Second, the mere presence or participation of civic organizations in any society does not necessarily lead to democratization. Such organizations—and the people who run them—have to be grounded in the principles of equality and liberty. For instance, the fundamental Quranic principle of liberty that “there is no compulsion in religion” (2:256) has been at the heart of Indonesia’s democratic evolution.
Civil Islam can be a model for the Muslim world not as a political doctrine but as an alternative framework for an inclusive interpretation of Islam. As a moral and spiritual force, it does not denounce the cultural capital of societies; rather, it affords the reconciliation of local cultures with global realities. This reconciliation is important; as the cases of Afghanistan and Turkey demonstrate, any attempt by Islamists to strip away local culture leads to a serious identity crisis and democracy suffers in the long run.
Finally, as in Indonesia, the project of introducing Civil Islam to the greater Muslim world has to be carried out by local civil society and public intellectuals for the evolution and development of a discourse on pluralistic religious understandings. For this, there has to be a sustained and extensive interaction between Indonesians and those who wish to import the Civil Islam paradigm. There must be conferences, internships and workshops, seminars, and student study-abroad programs to promote the free exchange of ideas. Young Muslims are leaving Islam because of the prevailing religious orthodoxy in countries such as Turkey.
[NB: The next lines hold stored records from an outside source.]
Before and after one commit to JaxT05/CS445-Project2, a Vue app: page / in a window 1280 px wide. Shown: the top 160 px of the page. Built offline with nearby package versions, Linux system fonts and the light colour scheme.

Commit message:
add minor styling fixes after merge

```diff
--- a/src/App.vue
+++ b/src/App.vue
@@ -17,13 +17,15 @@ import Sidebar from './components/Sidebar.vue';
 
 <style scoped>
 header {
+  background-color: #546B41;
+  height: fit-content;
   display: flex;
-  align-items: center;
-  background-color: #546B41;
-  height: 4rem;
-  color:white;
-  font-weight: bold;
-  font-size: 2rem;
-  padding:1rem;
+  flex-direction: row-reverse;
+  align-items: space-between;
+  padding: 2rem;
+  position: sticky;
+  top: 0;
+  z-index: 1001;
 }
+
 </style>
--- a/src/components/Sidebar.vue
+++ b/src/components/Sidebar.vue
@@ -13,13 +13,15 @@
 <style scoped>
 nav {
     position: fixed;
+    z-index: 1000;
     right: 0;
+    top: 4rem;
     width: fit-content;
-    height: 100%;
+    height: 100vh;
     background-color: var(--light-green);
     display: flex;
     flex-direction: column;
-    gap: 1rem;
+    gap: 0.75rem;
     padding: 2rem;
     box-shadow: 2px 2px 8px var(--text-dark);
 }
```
As a Muslim, I believe Indonesia’s Civil Islam can help reassure young Muslims about the compatibility of liberty and their religion, which will only strengthen Islam worldwide.